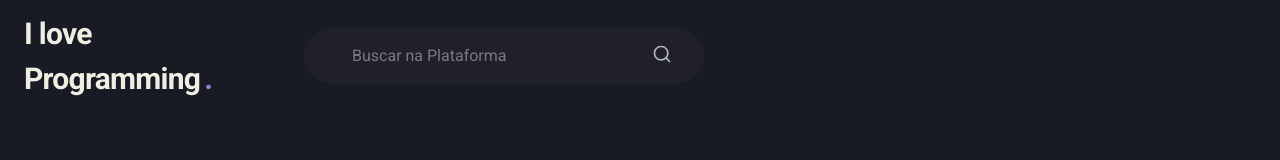
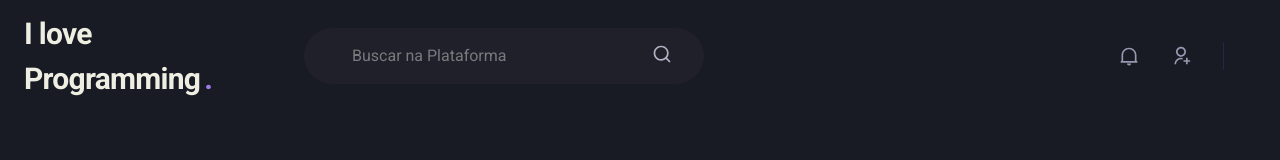
Before and after one commit to RaimundoJSoares/dashgo, a Next.js app: page /dashboard in a window 1280 px wide. Shown: the top 160 px of the page. Built offline with nearby package versions, Linux system fonts and the light colour scheme.

Commit message:
adicionando icones

```diff
--- a/src/components/Header.tsx
+++ b/src/components/Header.tsx
@@ -1,9 +1,10 @@
-import { Flex, Input, Text, Icon} from '@chakra-ui/react'
-import {RiSearchLine} from 'react-icons/ri'
+import { Flex, Input, Text, Icon, HStack} from '@chakra-ui/react'
+import {RiNotification2Line, RiSearchLine, RiUserAddLine} from 'react-icons/ri'
 
 export default function Header() {
   return(
     <Flex
+
     as='header'
     mt='4'
     maxWidth={1480}
@@ -44,7 +45,23 @@ export default function Header() {
           px='4'
           mr='4'
           />
-          <Icon as = {RiSearchLine} fontSize='20'/>
+          <Icon as = {RiSearchLine} fontSize= '20'/>
+        </Flex>
+        <Flex
+        align='center'
+        ml='auto'
+        >
+          <HStack spacing='8'
+          mx='8'
+          pr='8'
+          py='1'
+          color='gray.300'
+          borderRightWidth={1}
+          borderColor = 'gray.700'
+          >
+            <Icon as ={RiNotification2Line} fontSize='20'/>
+            <Icon as ={RiUserAddLine} fontSize='20'/>
+          </HStack>
         </Flex>
     </Flex>
   );
```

==========

* **WHAT IS REQUIRED**:
The material above should be printed again exactly, with each picture left out.

* **RESPONSE**:
Before and after one commit to RaimundoJSoares/dashgo, a Next.js app: page /dashboard in a window 1280 px wide. Shown: the top 160 px of the page. Built offline with nearby package versions, Linux system fonts and the light colour scheme.

Commit message:
adicionando icones

```diff
--- a/src/components/Header.tsx
+++ b/src/components/Header.tsx
@@ -1,9 +1,10 @@
-import { Flex, Input, Text, Icon} from '@chakra-ui/react'
-import {RiSearchLine} from 'react-icons/ri'
+import { Flex, Input, Text, Icon, HStack} from '@chakra-ui/react'
+import {RiNotification2Line, RiSearchLine, RiUserAddLine} from 'react-icons/ri'
 
 export default function Header() {
   return(
     <Flex
+
     as='header'
     mt='4'
     maxWidth={1480}
@@ -44,7 +45,23 @@ export default function Header() {
           px='4'
           mr='4'
           />
-          <Icon as = {RiSearchLine} fontSize='20'/>
+          <Icon as = {RiSearchLine} fontSize= '20'/>
+        </Flex>
+        <Flex
+        align='center'
+        ml='auto'
+        >
+          <HStack spacing='8'
+          mx='8'
+          pr='8'
+          py='1'
+          color='gray.300'
+          borderRightWidth={1}
+          borderColor = 'gray.700'
+          >
+            <Icon as ={RiNotification2Line} fontSize='20'/>
+            <Icon as ={RiUserAddLine} fontSize='20'/>
+          </HStack>
         </Flex>
     </Flex>
   );
```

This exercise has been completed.